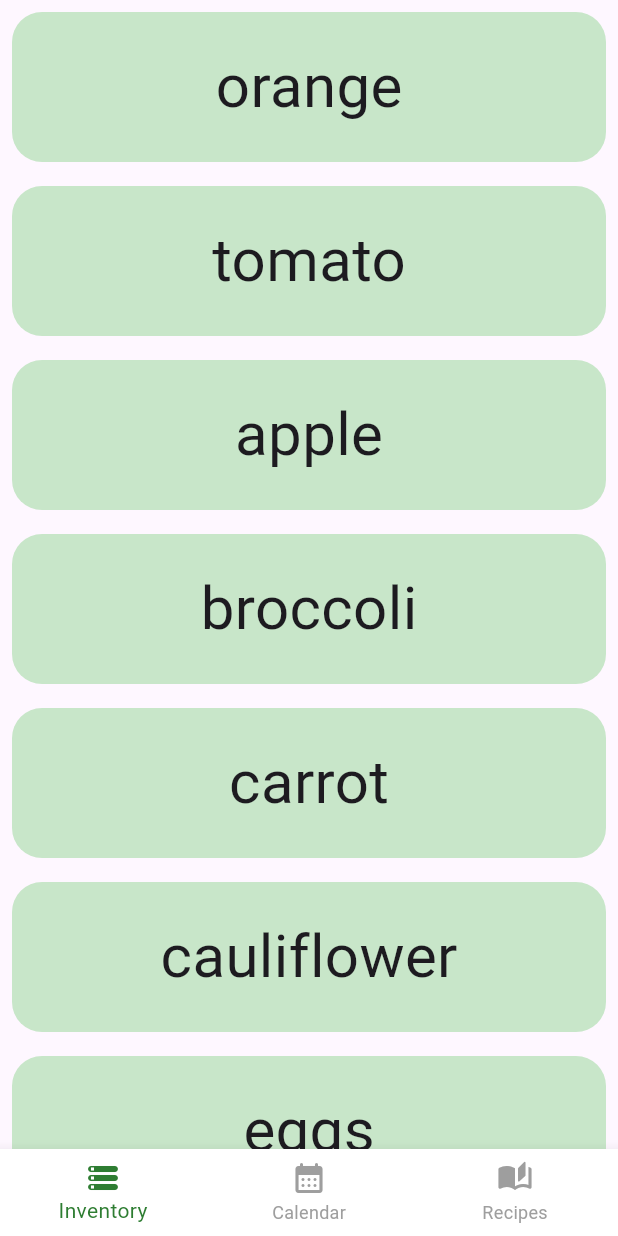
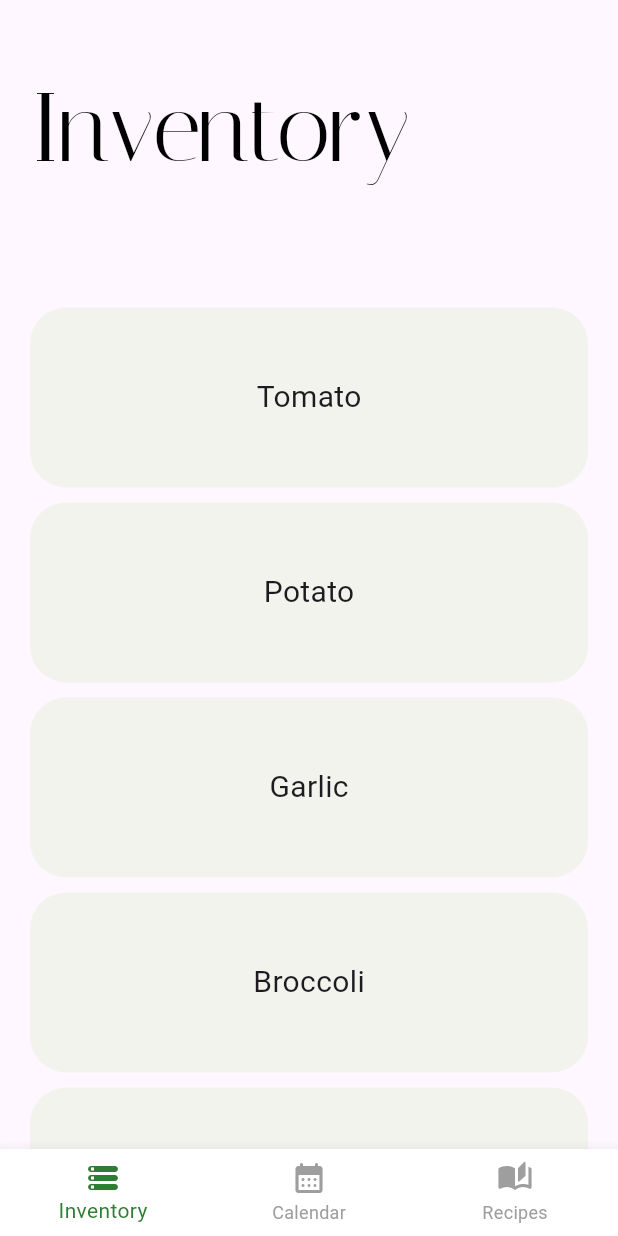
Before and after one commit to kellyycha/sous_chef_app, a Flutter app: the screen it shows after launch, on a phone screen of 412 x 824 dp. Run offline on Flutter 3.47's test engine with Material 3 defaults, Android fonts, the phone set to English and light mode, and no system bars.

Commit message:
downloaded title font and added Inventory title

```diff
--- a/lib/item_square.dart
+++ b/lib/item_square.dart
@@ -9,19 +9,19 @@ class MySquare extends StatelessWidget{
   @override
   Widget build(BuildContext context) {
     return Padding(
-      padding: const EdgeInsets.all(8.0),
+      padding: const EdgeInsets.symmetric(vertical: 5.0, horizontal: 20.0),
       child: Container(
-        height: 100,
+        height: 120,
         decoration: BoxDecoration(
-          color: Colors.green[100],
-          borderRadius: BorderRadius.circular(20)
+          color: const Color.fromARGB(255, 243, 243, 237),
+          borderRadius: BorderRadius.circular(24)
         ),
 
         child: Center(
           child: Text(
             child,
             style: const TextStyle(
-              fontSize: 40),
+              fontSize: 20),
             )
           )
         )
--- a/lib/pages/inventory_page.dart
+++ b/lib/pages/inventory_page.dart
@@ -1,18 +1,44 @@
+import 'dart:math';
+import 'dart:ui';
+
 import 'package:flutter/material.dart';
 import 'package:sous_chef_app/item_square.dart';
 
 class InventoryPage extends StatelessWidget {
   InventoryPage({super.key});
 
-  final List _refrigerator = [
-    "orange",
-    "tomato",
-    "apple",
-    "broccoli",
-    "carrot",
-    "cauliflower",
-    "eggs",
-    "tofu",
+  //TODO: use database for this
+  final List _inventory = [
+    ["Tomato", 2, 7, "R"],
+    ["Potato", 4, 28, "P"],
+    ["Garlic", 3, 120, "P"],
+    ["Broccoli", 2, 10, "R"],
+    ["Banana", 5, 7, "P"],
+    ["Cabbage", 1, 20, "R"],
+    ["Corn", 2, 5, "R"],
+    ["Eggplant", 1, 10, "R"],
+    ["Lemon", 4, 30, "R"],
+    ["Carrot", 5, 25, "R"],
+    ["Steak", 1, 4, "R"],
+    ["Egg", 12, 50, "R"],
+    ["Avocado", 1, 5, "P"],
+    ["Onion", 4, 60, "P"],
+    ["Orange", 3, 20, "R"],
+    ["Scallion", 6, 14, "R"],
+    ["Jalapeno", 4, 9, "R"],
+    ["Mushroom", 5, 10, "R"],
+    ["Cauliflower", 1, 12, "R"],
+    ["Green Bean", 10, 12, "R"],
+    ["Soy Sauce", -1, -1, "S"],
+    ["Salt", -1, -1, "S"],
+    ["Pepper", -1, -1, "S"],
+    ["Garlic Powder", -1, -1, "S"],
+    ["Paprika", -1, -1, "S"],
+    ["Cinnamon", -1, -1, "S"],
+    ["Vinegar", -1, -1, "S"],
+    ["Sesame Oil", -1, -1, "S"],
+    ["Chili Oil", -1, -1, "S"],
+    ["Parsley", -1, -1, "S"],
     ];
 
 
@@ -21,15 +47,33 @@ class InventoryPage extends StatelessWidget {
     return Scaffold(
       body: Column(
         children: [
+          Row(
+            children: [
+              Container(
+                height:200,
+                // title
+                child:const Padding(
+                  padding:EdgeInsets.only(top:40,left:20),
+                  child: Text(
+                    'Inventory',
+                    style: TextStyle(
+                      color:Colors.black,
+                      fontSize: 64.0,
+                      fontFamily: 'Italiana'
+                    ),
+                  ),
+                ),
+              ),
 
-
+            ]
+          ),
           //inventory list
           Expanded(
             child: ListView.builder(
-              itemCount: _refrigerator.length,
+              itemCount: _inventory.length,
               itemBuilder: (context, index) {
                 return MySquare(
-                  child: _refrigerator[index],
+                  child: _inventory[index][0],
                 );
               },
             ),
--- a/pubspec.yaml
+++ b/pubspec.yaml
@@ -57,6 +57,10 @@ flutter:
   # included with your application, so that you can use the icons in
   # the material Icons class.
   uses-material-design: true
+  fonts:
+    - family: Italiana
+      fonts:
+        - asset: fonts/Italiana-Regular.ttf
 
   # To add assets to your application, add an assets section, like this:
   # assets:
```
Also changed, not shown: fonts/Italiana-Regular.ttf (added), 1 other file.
...
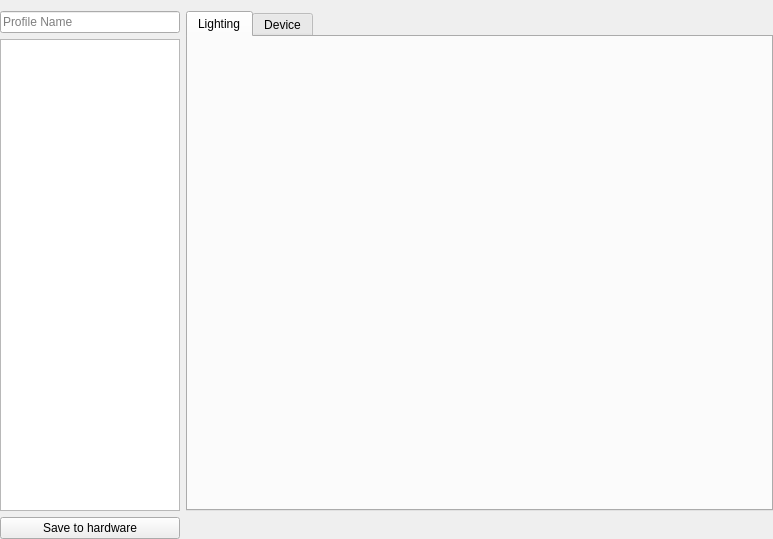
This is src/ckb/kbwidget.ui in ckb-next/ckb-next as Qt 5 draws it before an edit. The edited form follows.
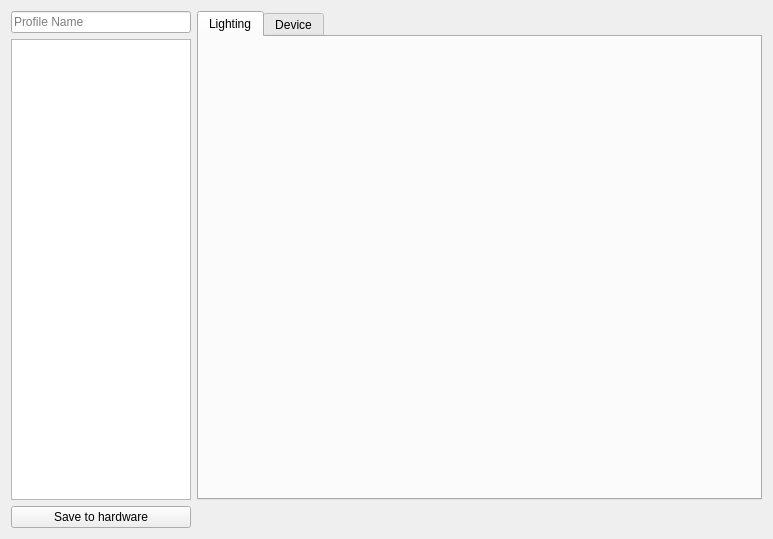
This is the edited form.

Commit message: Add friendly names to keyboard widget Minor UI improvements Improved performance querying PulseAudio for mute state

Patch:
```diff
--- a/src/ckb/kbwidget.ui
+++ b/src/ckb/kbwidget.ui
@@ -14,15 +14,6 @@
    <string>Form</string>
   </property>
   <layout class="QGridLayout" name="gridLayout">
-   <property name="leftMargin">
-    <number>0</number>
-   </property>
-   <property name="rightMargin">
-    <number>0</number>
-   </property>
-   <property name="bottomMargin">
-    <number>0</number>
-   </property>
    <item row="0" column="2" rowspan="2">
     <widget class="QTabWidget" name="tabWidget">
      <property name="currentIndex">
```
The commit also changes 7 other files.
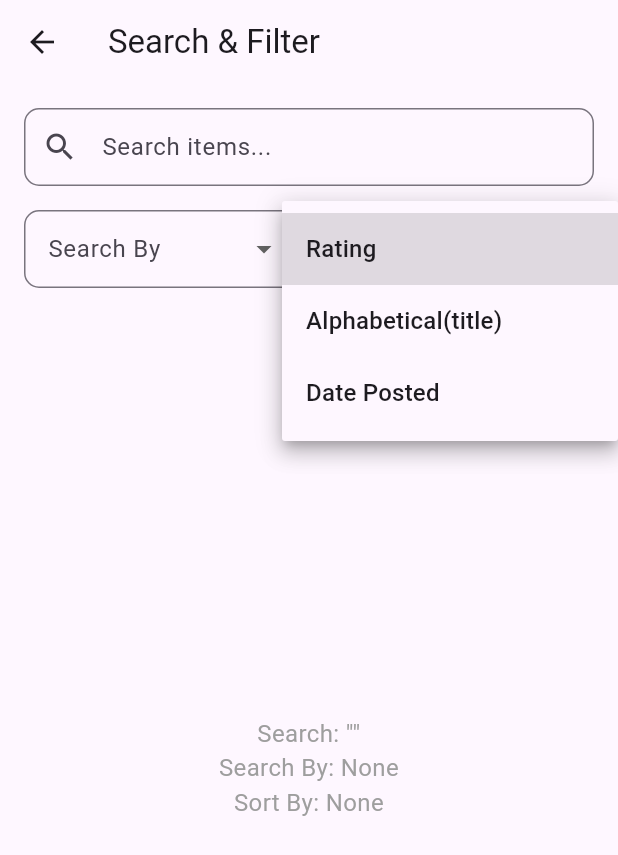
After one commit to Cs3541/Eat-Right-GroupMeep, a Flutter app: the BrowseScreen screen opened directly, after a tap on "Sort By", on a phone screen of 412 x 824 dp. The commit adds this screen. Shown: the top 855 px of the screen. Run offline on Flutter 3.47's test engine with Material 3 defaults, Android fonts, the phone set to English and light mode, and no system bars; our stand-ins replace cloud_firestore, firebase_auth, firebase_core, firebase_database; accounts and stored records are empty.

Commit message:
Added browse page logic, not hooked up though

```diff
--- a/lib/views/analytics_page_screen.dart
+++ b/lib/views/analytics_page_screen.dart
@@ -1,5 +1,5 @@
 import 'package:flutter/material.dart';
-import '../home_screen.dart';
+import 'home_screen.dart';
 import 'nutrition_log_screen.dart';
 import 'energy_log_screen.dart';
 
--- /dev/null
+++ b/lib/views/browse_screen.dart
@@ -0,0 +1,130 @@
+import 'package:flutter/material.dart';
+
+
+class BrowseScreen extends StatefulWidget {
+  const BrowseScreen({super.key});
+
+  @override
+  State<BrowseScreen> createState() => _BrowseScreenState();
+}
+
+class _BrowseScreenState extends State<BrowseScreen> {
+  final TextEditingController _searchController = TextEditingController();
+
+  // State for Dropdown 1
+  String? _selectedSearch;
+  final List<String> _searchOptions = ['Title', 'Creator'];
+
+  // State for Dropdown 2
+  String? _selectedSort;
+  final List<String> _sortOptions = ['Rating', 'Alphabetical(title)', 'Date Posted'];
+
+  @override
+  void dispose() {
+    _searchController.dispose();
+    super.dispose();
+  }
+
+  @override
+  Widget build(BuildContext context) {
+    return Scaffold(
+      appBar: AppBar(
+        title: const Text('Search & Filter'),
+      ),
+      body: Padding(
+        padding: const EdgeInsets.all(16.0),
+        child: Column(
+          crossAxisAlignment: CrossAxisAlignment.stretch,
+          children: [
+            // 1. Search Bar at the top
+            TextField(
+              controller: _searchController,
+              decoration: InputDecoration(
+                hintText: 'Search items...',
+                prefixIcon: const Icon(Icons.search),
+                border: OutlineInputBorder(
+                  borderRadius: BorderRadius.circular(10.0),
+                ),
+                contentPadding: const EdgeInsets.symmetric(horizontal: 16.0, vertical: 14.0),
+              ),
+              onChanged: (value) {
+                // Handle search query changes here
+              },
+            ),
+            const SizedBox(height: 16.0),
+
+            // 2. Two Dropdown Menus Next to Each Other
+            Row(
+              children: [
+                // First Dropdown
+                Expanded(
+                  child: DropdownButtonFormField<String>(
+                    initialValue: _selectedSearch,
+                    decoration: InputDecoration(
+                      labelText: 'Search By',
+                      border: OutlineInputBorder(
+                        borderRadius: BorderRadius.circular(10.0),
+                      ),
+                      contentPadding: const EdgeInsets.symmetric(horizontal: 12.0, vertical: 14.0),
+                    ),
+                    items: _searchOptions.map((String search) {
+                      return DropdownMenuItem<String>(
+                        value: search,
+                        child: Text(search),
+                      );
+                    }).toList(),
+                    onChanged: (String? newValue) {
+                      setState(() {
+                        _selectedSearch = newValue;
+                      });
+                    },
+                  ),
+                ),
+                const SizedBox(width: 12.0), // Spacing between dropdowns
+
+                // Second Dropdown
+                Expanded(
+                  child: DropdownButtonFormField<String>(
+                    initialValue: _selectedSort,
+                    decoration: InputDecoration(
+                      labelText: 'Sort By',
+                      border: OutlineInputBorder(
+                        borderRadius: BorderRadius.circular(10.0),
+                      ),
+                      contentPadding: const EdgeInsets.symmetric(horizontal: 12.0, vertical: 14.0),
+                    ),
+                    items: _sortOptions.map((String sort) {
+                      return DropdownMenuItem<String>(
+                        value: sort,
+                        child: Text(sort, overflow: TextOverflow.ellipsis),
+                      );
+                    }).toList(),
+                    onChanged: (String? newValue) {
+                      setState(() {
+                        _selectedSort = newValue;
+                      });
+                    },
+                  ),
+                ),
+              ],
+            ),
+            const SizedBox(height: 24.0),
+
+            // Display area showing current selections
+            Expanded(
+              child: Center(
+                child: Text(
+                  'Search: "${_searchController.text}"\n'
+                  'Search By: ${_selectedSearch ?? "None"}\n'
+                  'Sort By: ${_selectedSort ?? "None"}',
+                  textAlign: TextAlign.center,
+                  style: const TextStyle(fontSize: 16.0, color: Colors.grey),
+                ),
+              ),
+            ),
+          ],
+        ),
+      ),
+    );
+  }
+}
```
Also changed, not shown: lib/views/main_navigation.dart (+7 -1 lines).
--
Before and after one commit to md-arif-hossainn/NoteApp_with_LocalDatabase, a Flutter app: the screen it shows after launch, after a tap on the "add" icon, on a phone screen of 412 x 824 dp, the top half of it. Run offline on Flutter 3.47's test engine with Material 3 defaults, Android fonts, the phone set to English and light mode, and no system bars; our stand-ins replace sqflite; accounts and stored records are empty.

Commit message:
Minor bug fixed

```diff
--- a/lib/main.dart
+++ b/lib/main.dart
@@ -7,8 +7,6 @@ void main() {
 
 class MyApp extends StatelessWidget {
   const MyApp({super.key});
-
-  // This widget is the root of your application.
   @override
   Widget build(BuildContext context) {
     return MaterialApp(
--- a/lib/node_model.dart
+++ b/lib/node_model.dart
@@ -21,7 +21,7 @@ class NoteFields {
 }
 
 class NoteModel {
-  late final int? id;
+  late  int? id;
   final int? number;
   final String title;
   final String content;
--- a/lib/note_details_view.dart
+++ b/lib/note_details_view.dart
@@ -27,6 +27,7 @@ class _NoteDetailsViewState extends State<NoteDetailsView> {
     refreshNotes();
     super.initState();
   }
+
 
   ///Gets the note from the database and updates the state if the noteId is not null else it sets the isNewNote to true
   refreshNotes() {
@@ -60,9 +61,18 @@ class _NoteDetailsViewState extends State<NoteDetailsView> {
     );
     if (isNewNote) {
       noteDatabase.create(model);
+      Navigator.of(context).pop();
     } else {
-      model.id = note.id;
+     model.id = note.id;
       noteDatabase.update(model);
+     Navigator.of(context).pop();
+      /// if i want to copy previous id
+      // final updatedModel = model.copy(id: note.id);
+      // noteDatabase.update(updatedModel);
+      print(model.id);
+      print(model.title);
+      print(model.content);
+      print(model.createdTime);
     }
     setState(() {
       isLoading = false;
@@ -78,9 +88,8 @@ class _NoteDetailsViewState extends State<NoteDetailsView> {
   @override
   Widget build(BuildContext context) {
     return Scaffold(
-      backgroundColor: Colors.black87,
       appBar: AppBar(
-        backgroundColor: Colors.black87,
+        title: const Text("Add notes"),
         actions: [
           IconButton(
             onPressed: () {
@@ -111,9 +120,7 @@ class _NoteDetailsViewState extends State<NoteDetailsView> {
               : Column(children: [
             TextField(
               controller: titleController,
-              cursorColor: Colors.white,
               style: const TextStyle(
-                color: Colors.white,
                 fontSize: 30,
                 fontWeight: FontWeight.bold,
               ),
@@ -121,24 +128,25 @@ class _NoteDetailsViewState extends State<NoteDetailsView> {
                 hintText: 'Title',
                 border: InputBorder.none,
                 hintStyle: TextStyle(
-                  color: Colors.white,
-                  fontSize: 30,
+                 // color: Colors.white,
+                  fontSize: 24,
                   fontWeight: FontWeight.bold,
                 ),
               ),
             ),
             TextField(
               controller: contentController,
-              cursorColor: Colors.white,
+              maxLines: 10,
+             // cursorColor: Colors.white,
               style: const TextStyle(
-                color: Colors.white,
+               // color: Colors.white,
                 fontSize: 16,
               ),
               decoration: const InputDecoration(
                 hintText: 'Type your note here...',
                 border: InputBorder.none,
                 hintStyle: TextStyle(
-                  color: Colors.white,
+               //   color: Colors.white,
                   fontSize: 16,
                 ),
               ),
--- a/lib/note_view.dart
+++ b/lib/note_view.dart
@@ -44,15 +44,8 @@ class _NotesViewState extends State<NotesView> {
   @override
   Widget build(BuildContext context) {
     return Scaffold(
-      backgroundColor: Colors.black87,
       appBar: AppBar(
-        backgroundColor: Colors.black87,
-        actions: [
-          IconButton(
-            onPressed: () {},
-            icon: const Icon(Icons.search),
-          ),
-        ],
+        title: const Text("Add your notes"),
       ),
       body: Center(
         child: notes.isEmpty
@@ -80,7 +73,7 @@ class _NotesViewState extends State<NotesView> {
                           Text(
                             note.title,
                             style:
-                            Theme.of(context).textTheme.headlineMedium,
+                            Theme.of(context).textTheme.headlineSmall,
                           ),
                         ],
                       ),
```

◆ WHAT THIS TASK INVOLVES:
When a line in the records above contains the word "TextStyle", copy it.

◆ PROBLEM SOLUTION:
             style: const TextStyle(
+                    style: TextStyle(
+                  style: const TextStyle(fontSize: 16.0, color: Colors.grey),
               style: const TextStyle(
                 hintStyle: TextStyle(
               style: const TextStyle(
                 hintStyle: TextStyle(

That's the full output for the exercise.